On some level, perhaps Beinisch is right. After all, if this is what will grant some women freedom, then every solution should be welcomed. Still, I cannot help but wonder what this all means for religious Judaism. This is my Judaism. This is my tool for attaining spirituality, for reaching God, for building a holy community. Yet, this very Judaism not only leaves women out in the cold, but has completely given up on finding a reasonable alternative to managing human relationships, to such an extent that the absurd and shocking has become the norm.
Personally, I am so weary from this conversation, from this battle. I’ve been working on this issue of agunot since 1995, and the first time I published an article in the subject was a column in the Jerusalem Report in 1999. That’s a good portion of my adult life spent trying to push for a different way. I’m just tired of the journey, and I do not see a light at the end of the tunnel.

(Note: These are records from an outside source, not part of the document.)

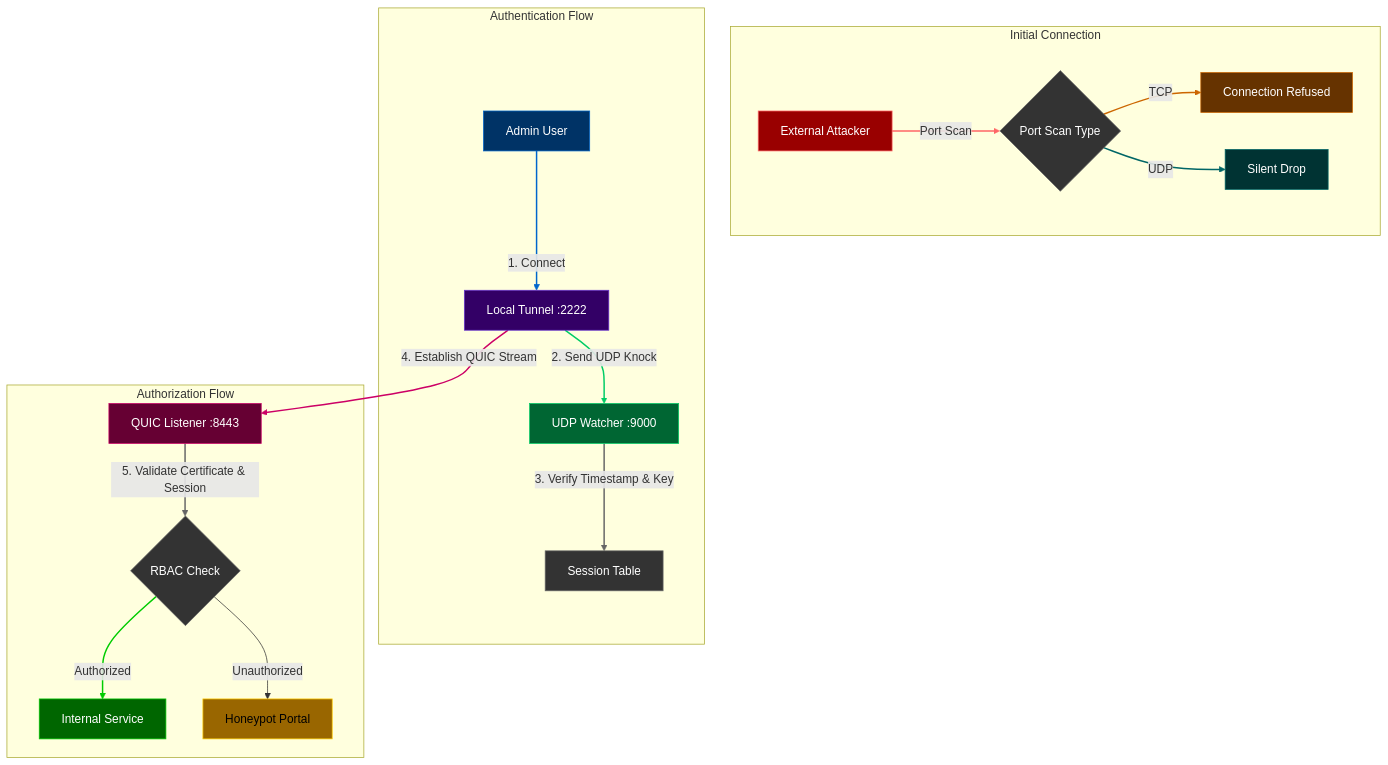
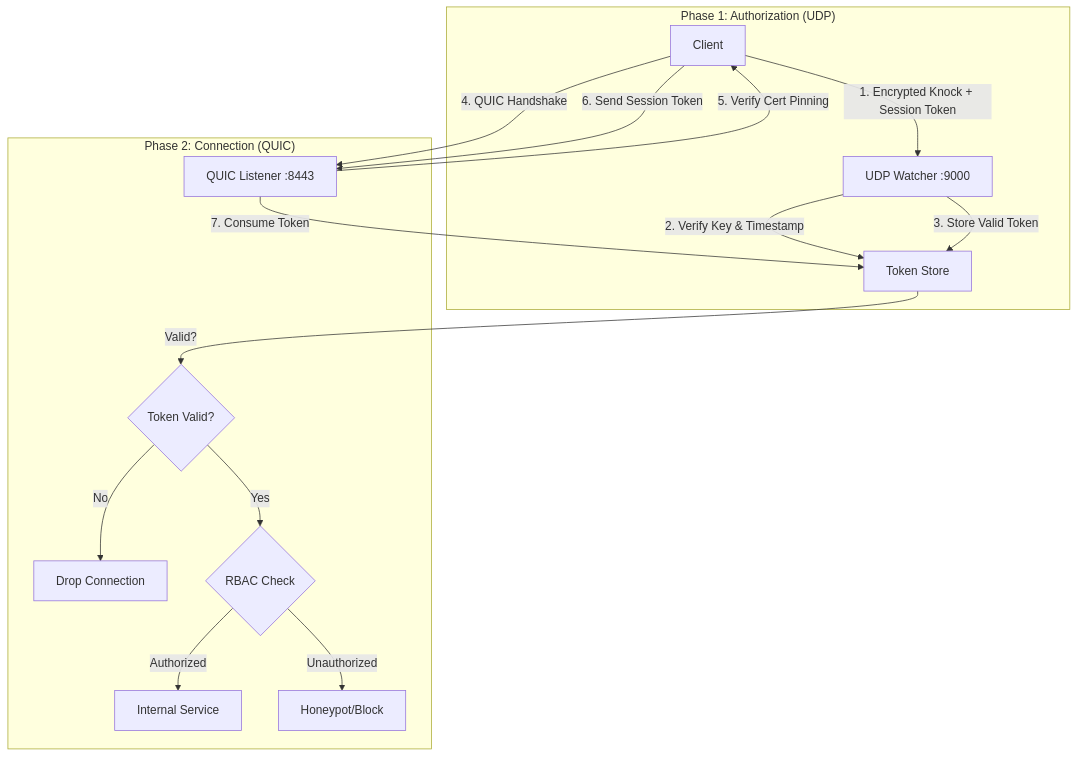
One commit to PeteMadCoder/GhostPort changed the diagram in README.md. Above: the diagram before and after it, drawn with Mermaid. The commit also changed other lines of this file and 15 other files, not shown here.

````diff
--- a/README.md
+++ b/README.md
@@ -20,47 +16,20 @@
 ```mermaid
 graph TD
-    subgraph "Initial Connection"
-        A[External Attacker] -->|Port Scan| B{Port Scan Type}
-        B -->|TCP| C[Connection Refused]
-        B -->|UDP| D[Silent Drop]
+    subgraph "Phase 1: Authorization (UDP)"
+        A[Client] -->|1. Encrypted Knock + Session Token| B[UDP Watcher :9000]
+        B -->|2. Verify Key & Timestamp| C[Token Store]
+        B -->|3. Store Valid Token| C
     end
-    
-    subgraph "Authentication Flow"
-        E[Admin User] -->|1. Connect| F[Local Tunnel :2222]
-        F -->|2. Send UDP Knock| G[UDP Watcher :9000]
-        G -->|3. Verify Timestamp & Key| H[Session Table]
+
+    subgraph "Phase 2: Connection (QUIC)"
+        A -->|4. QUIC Handshake| D[QUIC Listener :8443]
+        D -->|5. Verify Cert Pinning| A
+        A -->|6. Send Session Token| D
+        D -->|7. Consume Token| C
+        C -->|Valid?| E{Token Valid?}
+        E -->|No| G[Drop Connection]
+        E -->|Yes| H{RBAC Check}
+        H -->|Authorized| F[Internal Service]
+        H -->|Unauthorized| I[Honeypot/Block]
     end
-    
-    subgraph "Authorization Flow"
-        F -->|4. Establish QUIC Stream| I[QUIC Listener :8443]
-        I -->|5. Validate Certificate & Session| J{RBAC Check}
-        J -->|Authorized| K[Internal Service]
-        J -->|Unauthorized| L[Honeypot Portal]
-    end
-    
-    style A fill:#990000,color:#ffffff,stroke:#ff6666
-    style B fill:#333333,color:#ffffff,stroke:#666666
-    style C fill:#663300,color:#ffffff,stroke:#cc6600
-    style D fill:#003333,color:#ffffff,stroke:#006666
-    
-    style E fill:#003366,color:#ffffff,stroke:#0066cc
-    style F fill:#330066,color:#ffffff,stroke:#6633cc
-    style G fill:#006633,color:#ffffff,stroke:#00cc66
-    style H fill:#333333,color:#ffffff,stroke:#666666
-    
-    style I fill:#660033,color:#ffffff,stroke:#cc0066
-    style J fill:#333333,color:#ffffff,stroke:#666666
-    style K fill:#006600,color:#ffffff,stroke:#00cc00
-    style L fill:#996600,color:#000000,stroke:#ffcc00
-    
-    linkStyle 0 stroke:#ff6666,stroke-width:2px
-    linkStyle 1 stroke:#cc6600,stroke-width:2px
-    linkStyle 2 stroke:#006666,stroke-width:2px
-    linkStyle 3 stroke:#0066cc,stroke-width:2px
-    linkStyle 4 stroke:#00cc66,stroke-width:2px
-    linkStyle 5 stroke:#666666,stroke-width:2px
-    linkStyle 6 stroke:#cc0066,stroke-width:2px
-    linkStyle 7 stroke:#666666,stroke-width:2px
-    linkStyle 8 stroke:#00cc00,stroke-width:2px
-   
 ```
````
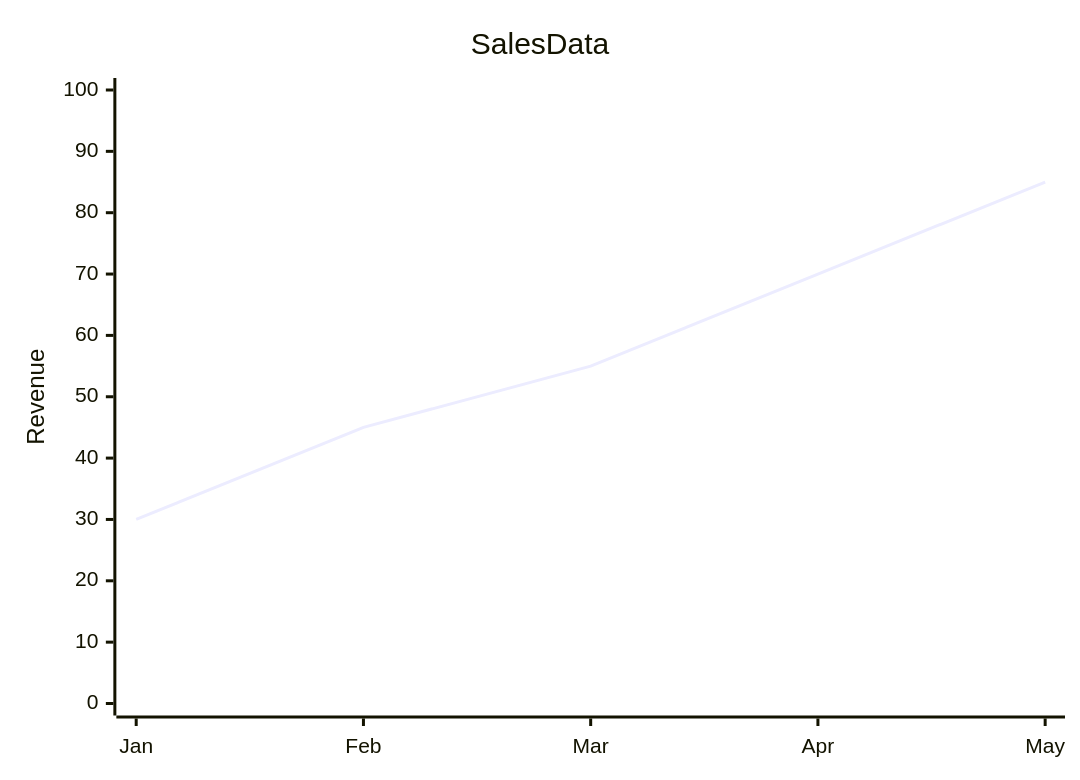
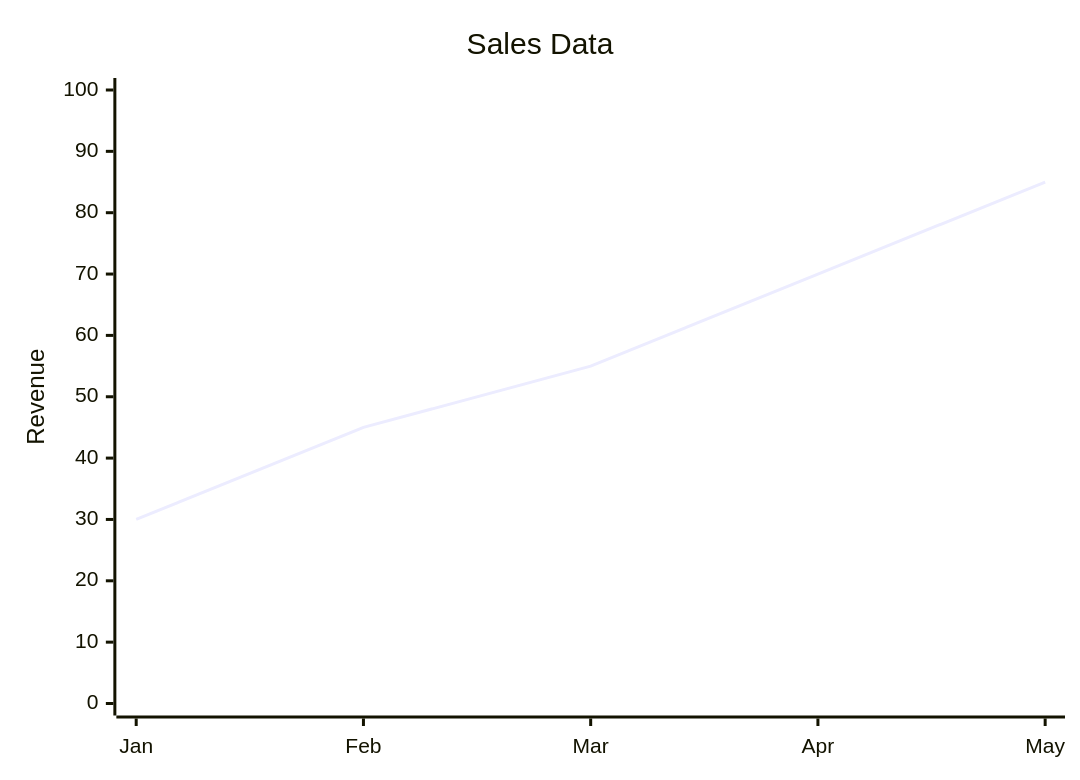
One commit to BitYoungjae/marketplace changed the second of 23 diagrams in plugins/obsidian-blocks/skills/mermaid-diagramming/xychart.md. Above: the diagram before and after it, drawn with Mermaid. The commit also changed other lines of this file and 14 other files, not shown here.

First line of the commit message:
feat(obsidian-blocks): add Session 3 Mermaid diagrams

````diff
--- a/plugins/obsidian-blocks/skills/mermaid-diagramming/xychart.md
+++ b/plugins/obsidian-blocks/skills/mermaid-diagramming/xychart.md
@@ -28,7 +32,7 @@
 ```mermaid
 xychart-beta
-    title Sales Data
+    title "Sales Data"
     x-axis [Jan, Feb, Mar, Apr, May]
     y-axis "Revenue" 0 --> 100
     line [30, 45, 55, 70, 85]
 ```
````
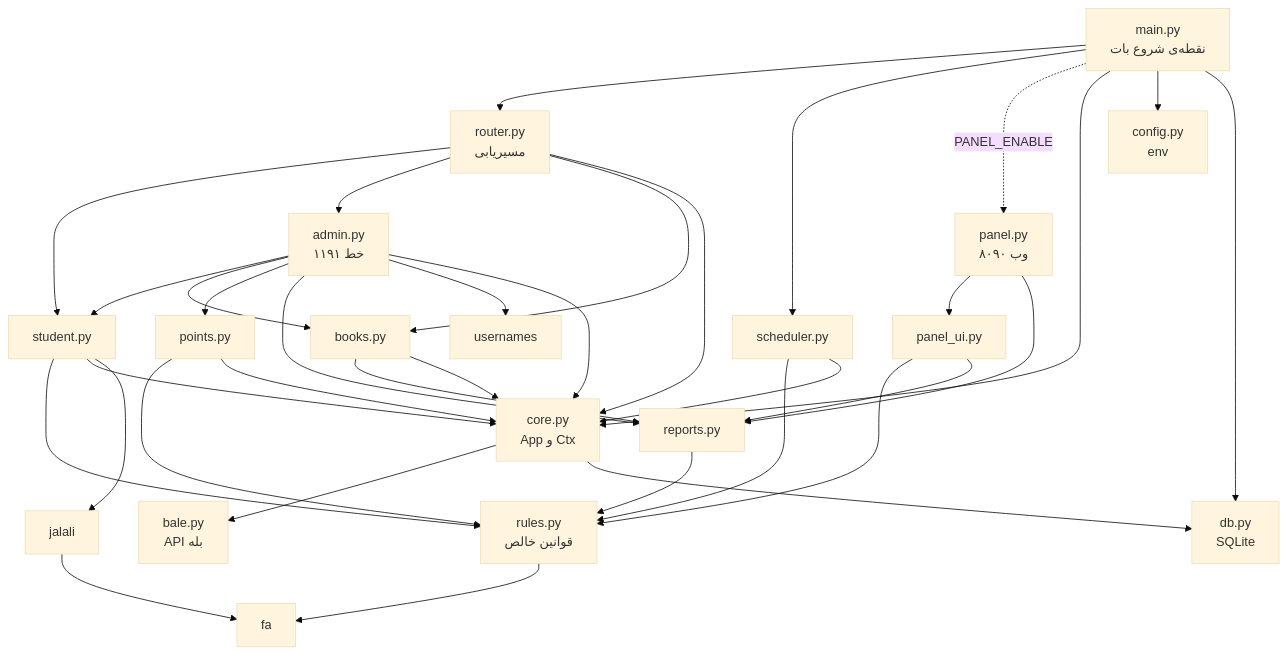
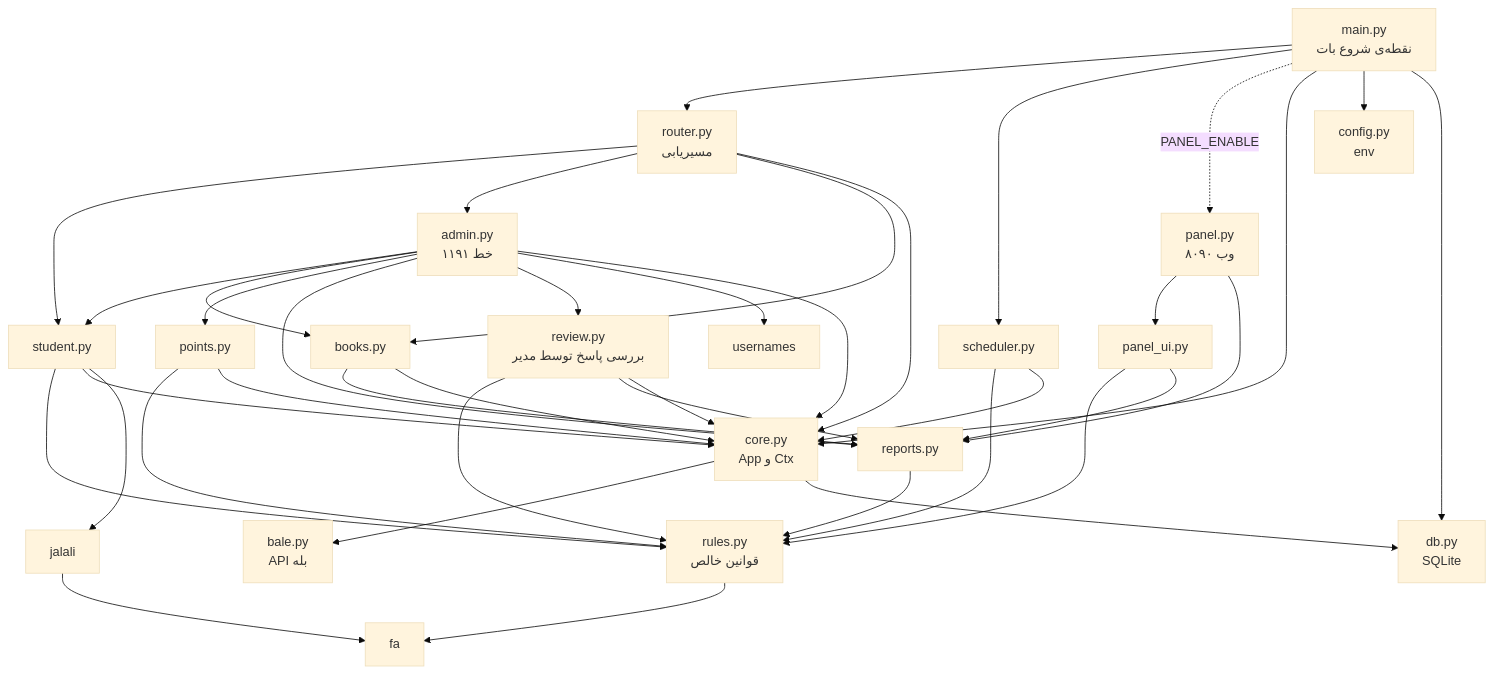
Before and after one commit to amirazizi012/rosh_bot: the first of 2 diagrams in docs/MAP.md, drawn with Mermaid (base theme). The commit also changed other lines of this file and 19 other files, not shown here.

````diff
--- a/docs/MAP.md
+++ b/docs/MAP.md
@@ -11,41 +11,45 @@
 ```mermaid
 flowchart TD
   main[main.py<br/>نقطه‌ی شروع بات] --> router
   main --> scheduler
   main -.PANEL_ENABLE.-> panel
   router[router.py<br/>مسیریابی] --> student
   router --> admin
   router --> books
   admin[admin.py<br/>۱۱۹۱ خط] --> student
   admin --> books
   admin --> points
   admin --> reports
+  admin --> review
+  review[review.py<br/>بررسی پاسخ توسط مدیر] --> rules
+  review --> reports
+  review --> core
   admin --> usernames
   student[student.py] --> rules
   books[books.py] --> reports
   points[points.py] --> rules
   scheduler[scheduler.py] --> rules
   reports[reports.py] --> rules
   panel[panel.py<br/>وب ۸۰۹۰] --> panel_ui
   panel --> reports
   panel_ui[panel_ui.py] --> rules
   panel_ui --> reports
   rules[rules.py<br/>قوانین خالص]
   student --> core
   admin --> core
   books --> core
   points --> core
   scheduler --> core
   router --> core
   main --> core
   core[core.py<br/>App و Ctx] --> bale
   core --> db
   main --> config
   main --> db
   rules --> fa
   student --> jalali
   jalali --> fa
   bale[bale.py<br/>API بله]
   db[db.py<br/>SQLite]
   config[config.py<br/>env]
 ```
````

I remember hearing Susan Aranoff, a remarkable Jewish feminist and activist, speak at a conference, probably in the late 1990’s. She was working on the issue of agunot while I was still in elementary school. She looked out at the audience and said, “I’ve been talking about this for nearly 30 years. I can’t do it anymore. It’s up to all of you, the young women sitting in the audience.” I felt like she was handing me the baton. I took it. I’m still holding it. But I’m not sure how much longer I can hold on. Not when decisions like this come out and make me feel like it’s all moving backwards.
Orthodox feminism effectively has as its mantra, “Don’t throw out the baby with the bathwater.” That is, do not give up on halacha, on Orthodoxy and on Jewish life; find solutions within the system. But I find myself asking whether there really is a proverbial baby in there at all. When I hear about practices like this Aguna Fund, I shake my head in disbelief and wonder, what is at the core of halacha? Is there a core of kindness and compassion? Where is the root of Judaism that teaches us to care about the suffering of our fellow human beings? What has Judaism become?
I do not have a good answer, and I’m feeling very sad.